    “It’s a route that has interested Neil and I for a few years,” Andy told me.  “Having seen the questionable first ascent and climbed a fair bit in the corrie and we knew the route climbs a very steep wall (overhanging), which equally inspired us and filled us with apprehension. This part of No.3 Buttress is somewhat less reliably in condition than other parts of the corrie, so it was something of a surprise to find it in hoared up nick on Saturday. Unfortunately our attempt at the first non-wad (after Charly/Matthias and Greg Boswell) ascent was flawed with me taking a fall onto my leash a move before sanctuary due to a combination of pump and creating a complex mess of leash/rope/gear tangle… early season blues! The route is generally well-protected, technical, pretty physical and well worth doing (in better style than us!).”

    Andy refers to a ‘questionable first ascent’ because Austrians Charly Fritzer and Matthias Wurzer’s first climbed Pfugga-lule on almost dry snowless rock in January 2012. When they heard feedback that these conditions were not acceptable, they returned and reclimbed the route in bona fide winter conditions after it had snowed a few days later. Charly then led the route several times for the camera, but I was unable to secure a photo for www.scottishwinter.com at the time. Copyright for these images rested with his sponsor, and it proved too difficult to obtain one.

    Dave Almond seconding the first pitch of Swallow Tail Pillar (VII,8) in Coire on Lochain on Cairn Gorm. This route, which lies between Deep Throat and Gaffer’s Groove, was first climbed in winter by M.Walker, A.Gilmore and R.Rosedale in March 2008. The first pitch is shared with the winter version of Gaffer’s Groove. (Photo Ian Parnell)

    Dave Almond seconding the first pitch of Swallow Tail Pillar (VII,8) in Coire on Lochain on Cairn Gorm. This route, which lies between Deep Throat and Gaffer’s Groove, was first climbed in winter by M.Walker, A.Gilmore and R.Rosedale in March 2008. The first pitch is shared with the winter version of Gaffer’s Groove. (Photo Ian Parnell)

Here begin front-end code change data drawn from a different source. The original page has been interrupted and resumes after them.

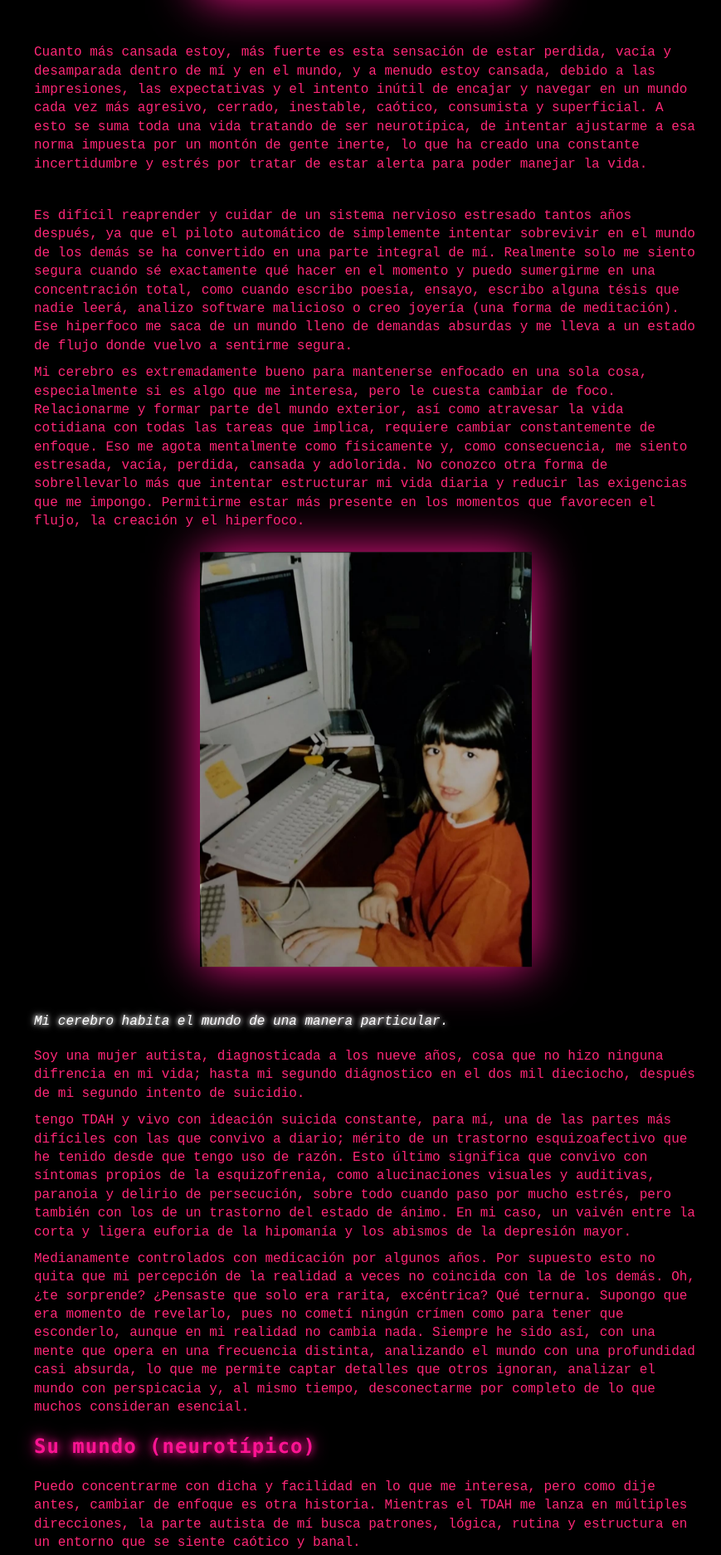
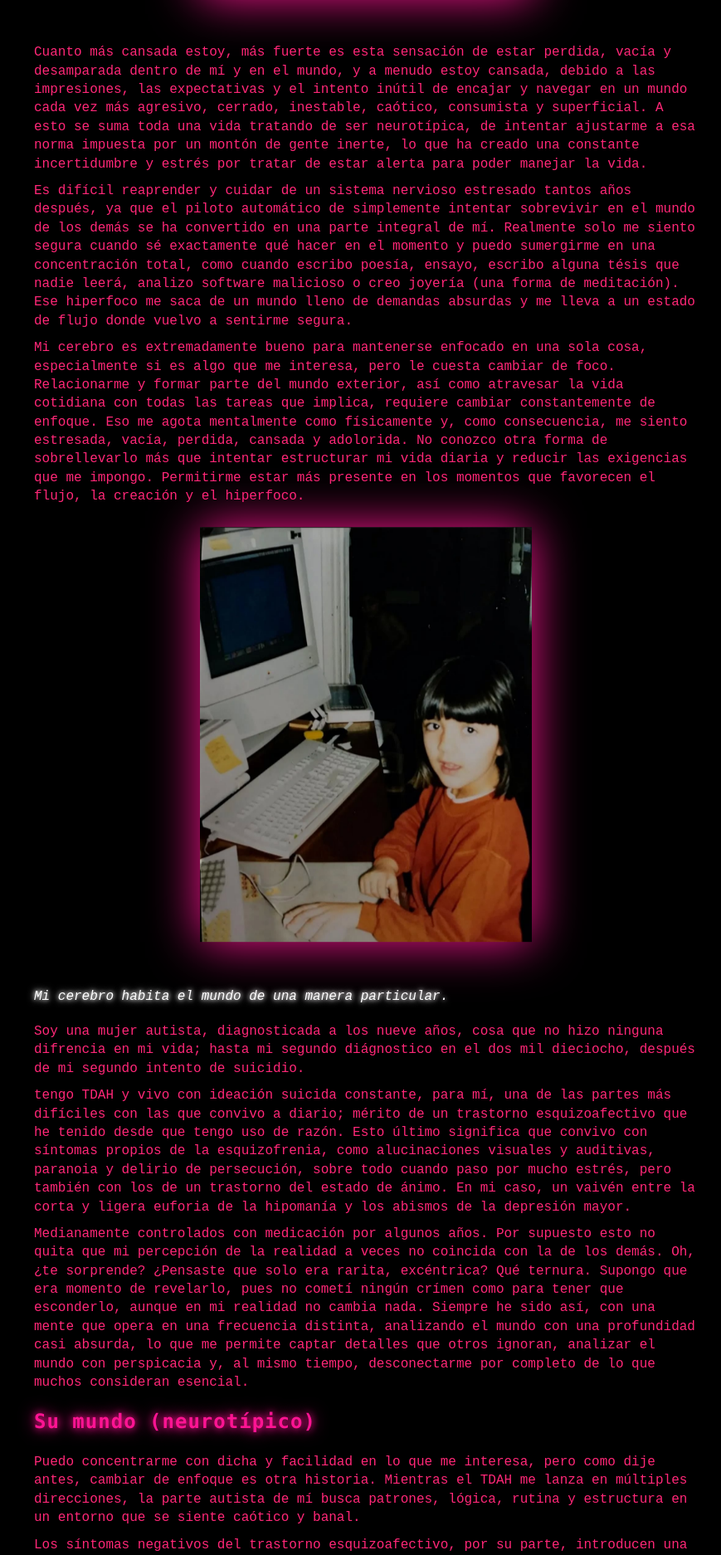
Before and after one commit to medusahra/medusahra.github.io, a Jekyll site: the page built from _posts/2025-11-13-neurodivergente.md, in a window 1280 px wide. Shown: the part 2534-4408 px from the top of the page at 83% size, without its empty margins (199-1068 px from the left). Built offline with Jekyll 4.4.1, drawn with Linux system fonts in a browser that asks for light colours.

Commit message:
Update 2025-11-13-neurodivergente.md

```diff
--- a/_posts/2025-11-13-neurodivergente.md
+++ b/_posts/2025-11-13-neurodivergente.md
@@ -50,9 +50,7 @@ llenos de más vida. Soy completamente ajena a las cosas que otras personas plan
 
 
 Cuanto más cansada estoy, más fuerte es esta sensación de estar perdida, vacía y desamparada dentro de mí y en el mundo, y a menudo estoy cansada, debido a las impresiones, las expectativas y el intento inútil de encajar y navegar en un mundo cada vez más agresivo, cerrado, inestable, caótico, consumista y superficial. A esto se suma toda una vida tratando de ser neurotípica, de intentar ajustarme a esa norma impuesta por un montón de gente inerte, lo que ha creado una constante incertidumbre y estrés por tratar de estar alerta para poder manejar la vida.
-
-<div style="margin: 40px 0;"></div>
-
+<div style="margin: 10px 0;"></div>
 Es difícil reaprender y cuidar de un sistema nervioso estresado tantos años después, ya que el piloto automático de simplemente intentar sobrevivir en el mundo de los demás se ha convertido en una parte integral de mí. Realmente solo me siento segura cuando sé exactamente qué hacer en el momento y puedo sumergirme en una concentración total, como cuando escribo poesía, ensayo, escribo alguna tésis que nadie leerá, analizo software malicioso o creo joyería (una forma de meditación). Ese hiperfoco me saca de un mundo lleno de demandas absurdas y me lleva a un estado de flujo donde vuelvo a sentirme segura.
 <div style="margin: 10px 0;"></div>
 Mi cerebro es extremadamente bueno para mantenerse enfocado en una sola cosa, especialmente si es algo que me interesa, pero le cuesta cambiar de foco. Relacionarme y formar parte del mundo exterior, así como atravesar la vida cotidiana con todas las tareas que implica, requiere cambiar constantemente de enfoque. Eso me agota mentalmente como físicamente y, como consecuencia, me siento estresada, vacía, perdida, cansada y adolorida. No conozco otra forma de sobrellevarlo más que intentar estructurar mi vida diaria y reducir las exigencias que me impongo. Permitirme estar más presente en los momentos que favorecen el flujo, la creación y el hiperfoco.
```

    A succession of storms and deep thaws has contributed to a slow start to the winter season. At the end of last week, the temperatures cooled bringing a welcome snowfall. Ian Parnell and Dave Almond were quick on the scene and after a fruitless trip to the Ben on Thursday December 10, they visited the Northern Corries and made the likely third ascent of Swallow Tail Pillar (VII,8) on December 11. Despite the low temperatures and snowy weather, climbing conditions were a little disappointing as Ian explains:

    “It was extremely bare in the Corries. Whilst the snow level on Thursday and Friday was down to 500m, and the temperature was around -3 deg C at 1100m, there was almost nothing building up on steep rock itself. It was snowing and hailing with strong gusts, but it seemed that the snow had been squashed into cracks. Easier angled routes were catching snow, and as a result as one of the few slabs climbed by a harder route (Swallow Tail Pillar) was the only thing of that grade that seemed to be in condition to us. It saved the trip!

    Dave led the second crux pitch, which we both thought very delicate, thin and surprisingly bold. I noticed that Andy Inglis [who made the second ascent with Guy Robertson in April 2012] wrote on the UKC logbooks ’2nd ascent? Lead P2…. technical and sketchy… once the route was excavated from under the 12″ of hoar! Felt like VIII,8 on the day (full grade harder than Bulgy).’”